University of Vermont

College of Medicine

Department of Pharmacology

howelab.html

Howe Lab

Cellular interactions with the extracellular matrix (ECM) modulate nearly every major cellular behavior, including growth, division, survival and movement (1, 2). A prime example of this is the concept of anchorage-dependent growth, a characteristic of most normal cells whereby division is prevented and survival is compromised in the absence of interaction with a physiologically relevant ECM (3). Importantly, the loss of this trait is a hallmark of malignant tumor cells and correlates with their metastatic potential. In addition to binding to and interpreting the composition of their ECM, both normal and tumor cells can sense not only the composition of the surrounding extracellular matrix (ECM), but also the topography, rigidity, and anisotropy of the ECM (4). Moreover, cells dynamically react to changes in applied force or tension generated by, or in response to, ECM dynamics. Cells respond to extrinsic forces from the ECM by modifying their behavior, remodeling the ECM itself, and exerting counter-tension through actomyosin-dependent contractility (5). In normal cells, this ‘mechanoreciprocity’ is in controlled equilibrium and is important for tissue homeostasis. In tumor cells, however, mechanical changes in the environment are exploited to facilitate local growth, invasion, and spread (6, 7). In fact, the loss of mechanical tissue homeostasis can also often serve as a hallmark of neoplastic disease. However, the molecular mechanisms through which cells sense and respond to the mechanical nature of their ECM are not well understood. Furthermore, while the importance of microenvironmental tension for the pathogenesis of breast cancer has been elegantly established, its importance for the pathogenesis of other cancers is poorly understood.
The Howe Laboratory’s main interest is in the mechanisms through which the extracellular microenvironment regulates cell behavior, with a specific interest in how this regulation contributes to the invasion and spread of metastatic tumors.

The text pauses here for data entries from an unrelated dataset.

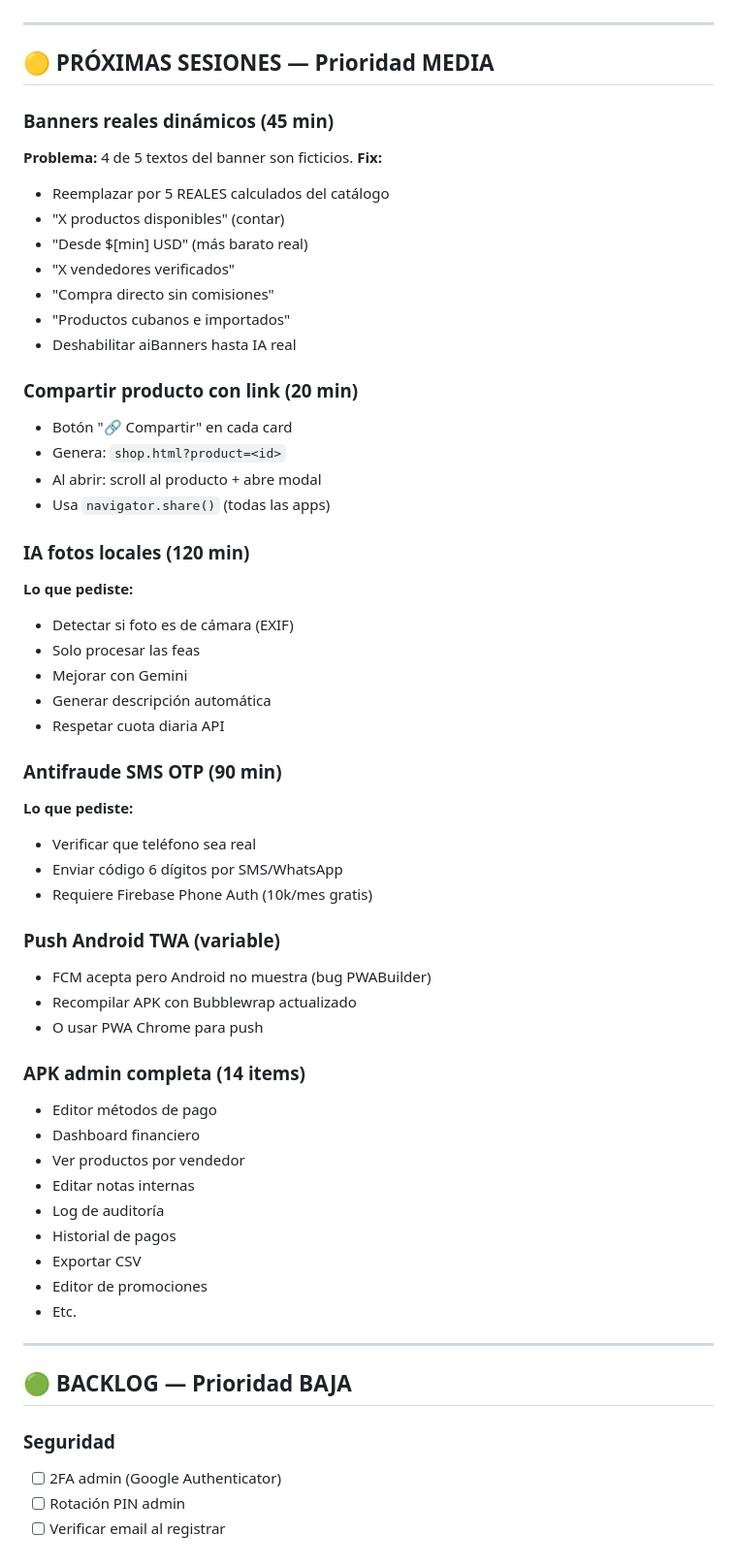
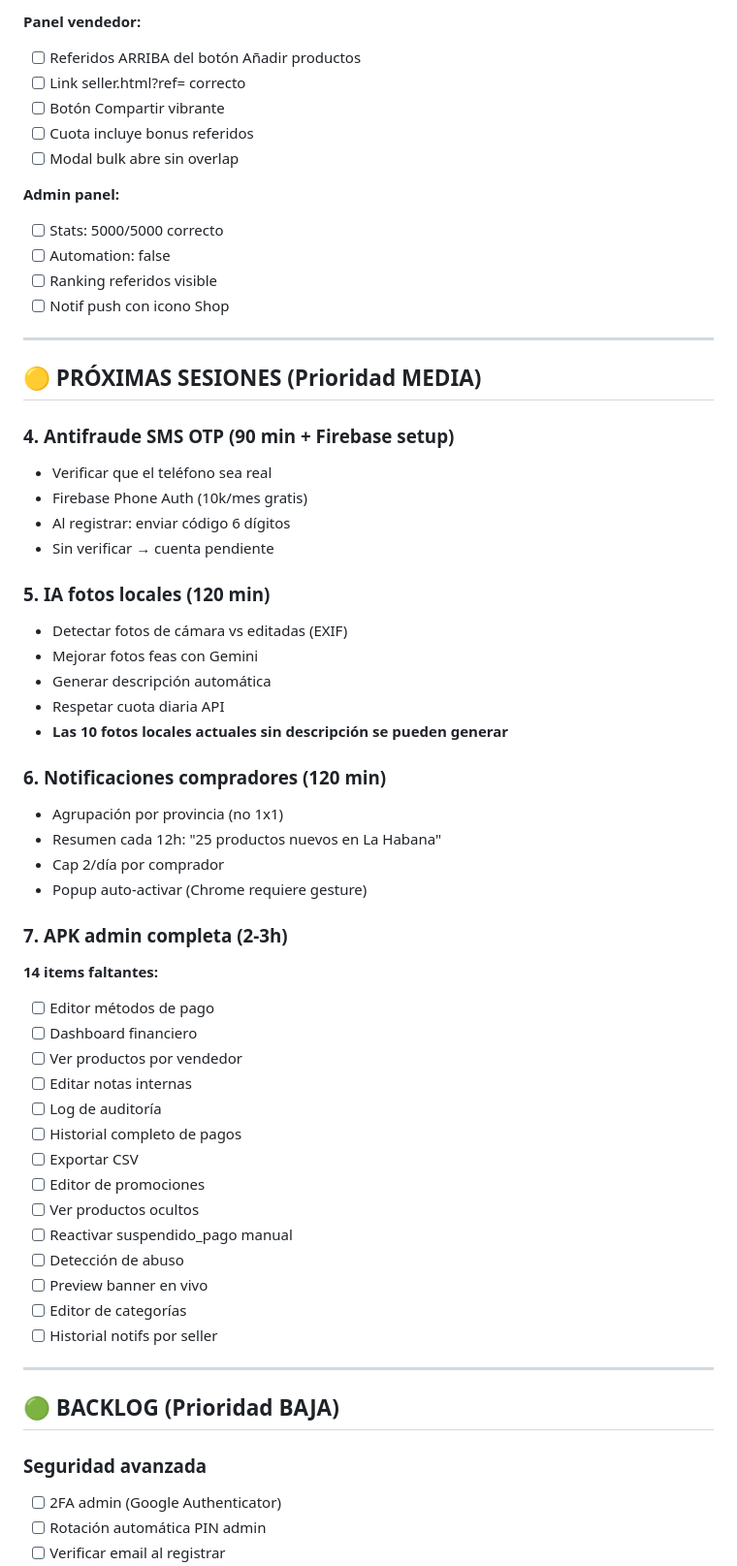
Before and after one commit to osbeyhappy24-blip/com-diaz-web, a Markdown page: ROADMAP.md, the part around one of its changes. Shown at 97% size. GitHub-like rendering.

Commit message:
docs: ROADMAP completo 26 Oct (carga masiva + cap + automation + headers)

```diff
--- a/ROADMAP.md
+++ b/ROADMAP.md
@@ -61,60 +146,61 @@
+**Panel vendedor:**
+- [ ] Referidos ARRIBA del botón Añadir productos
+- [ ] Link seller.html?ref= correcto
+- [ ] Botón Compartir vibrante
+- [ ] Cuota incluye bonus referidos
+- [ ] Modal bulk abre sin overlap
+
+**Admin panel:**
+- [ ] Stats: 5000/5000 correcto
+- [ ] Automation: false
+- [ ] Ranking referidos visible
+- [ ] Notif push con icono Shop
 
 ---
 
-## 🟡 PRÓXIMAS SESIONES — Prioridad MEDIA
+## 🟡 PRÓXIMAS SESIONES (Prioridad MEDIA)
 
-### Banners reales dinámicos (45 min)
-**Problema:** 4 de 5 textos del banner son ficticios.
-**Fix:**
-- Reemplazar por 5 REALES calculados del catálogo
-- "X productos disponibles" (contar)
-- "Desde $[min] USD" (más barato real)
-- "X vendedores verificados"
-- "Compra directo sin comisiones"
-- "Productos cubanos e importados"
-- Deshabilitar aiBanners hasta IA real
+### 4. Antifraude SMS OTP (90 min + Firebase setup)
+- Verificar que el teléfono sea real
+- Firebase Phone Auth (10k/mes gratis)
+- Al registrar: enviar código 6 dígitos
+- Sin verificar → cuenta pendiente
 
-### Compartir producto con link (20 min)
-- Botón "🔗 Compartir" en cada card
-- Genera: `shop.html?product=<id>`
-- Al abrir: scroll al producto + abre modal
-- Usa `navigator.share()` (todas las apps)
-
-### IA fotos locales (120 min)
-**Lo que pediste:**
-- Detectar si foto es de cámara (EXIF)
-- Solo procesar las feas
-- Mejorar con Gemini
+### 5. IA fotos locales (120 min)
+- Detectar fotos de cámara vs editadas (EXIF)
+- Mejorar fotos feas con Gemini
 - Generar descripción automática
 - Respetar cuota diaria API
+- **Las 10 fotos locales actuales sin descripción se pueden generar**
 
-### Antifraude SMS OTP (90 min)
-**Lo que pediste:**
-- Verificar que teléfono sea real
-- Enviar código 6 dígitos por SMS/WhatsApp
-- Requiere Firebase Phone Auth (10k/mes gratis)
+### 6. Notificaciones compradores (120 min)
+- Agrupación por provincia (no 1x1)
+- Resumen cada 12h: "25 productos nuevos en La Habana"
+- Cap 2/día por comprador
+- Popup auto-activar (Chrome requiere gesture)
 
-### Push Android TWA (variable)
-- FCM acepta pero Android no muestra (bug PWABuilder)
-- Recompilar APK con Bubblewrap actualizado
-- O usar PWA Chrome para push
-
-### APK admin completa (14 items)
-- Editor métodos de pago
-- Dashboard financiero
-- Ver productos por vendedor
-- Editar notas internas
-- Log de auditoría
-- Historial de pagos
-- Exportar CSV
-- Editor de promociones
-- Etc.
+### 7. APK admin completa (2-3h)
+**14 items faltantes:**
+- [ ] Editor métodos de pago
+- [ ] Dashboard financiero
+- [ ] Ver productos por vendedor
+- [ ] Editar notas internas
+- [ ] Log de auditoría
+- [ ] Historial completo de pagos
+- [ ] Exportar CSV
+- [ ] Editor de promociones
+- [ ] Ver productos ocultos
+- [ ] Reactivar suspendido_pago manual
+- [ ] Detección de abuso
+- [ ] Preview banner en vivo
+- [ ] Editor de categorías
+- [ ] Historial notifs por seller
 
 ---
 
-## 🟢 BACKLOG — Prioridad BAJA
+## 🟢 BACKLOG (Prioridad BAJA)
 
-### Seguridad
+### Seguridad avanzada
 - [ ] 2FA admin (Google Authenticator)
-- [ ] Rotación PIN admin
+- [ ] Rotación automática PIN admin
 - [ ] Verificar email al registrar
```
Also changed, not shown: other parts of ROADMAP.md (+201 -81 lines).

As a postdoctoral fellow, Dr. Howe published and contributed to several articles that helped establish the field of integrin- and matrix-dependent signal transduction, in particular the regulation of MAPK activity by integrin-mediated cell adhesion (1, 3, 8-12). There, he also began his investigation of the role of the cAMP-dependent protein kinase (PKA) as a target for regulation by adhesion as well as a regulator of cytoskeletal dynamics and cell migration ((9, 11); reviewed in (13)). After joining the UVM Department of Pharmacology, Dr. Howe’s lab established that, through interaction with A-kinase anchoring proteins (AKAPs), PKA is enriched within the leading edge of migrating cells and that this subcellular localization of PKA is required for efficient chemotaxis ((14) and Fig.1). The laboratory’s ongoing efforts focused on three major questions: 1) How does PKA become localized to the leading edge? 2) What are the targets for PKA that are important for cell migration? and 3) How does this signaling paradigm contribute to tumor cell invasion and metastasis? To answer these questions, the laboratory combines multi-dimensional live-cell imaging, microfabrication and microfluidics, and matrix-coupled polymer hydrogels to precisely control and change the extracellular environment and to assess the molecular mechanisms used by cells to sense these changes.

Howe Lab Graphic

Last modified March 19 2014 08:37 AM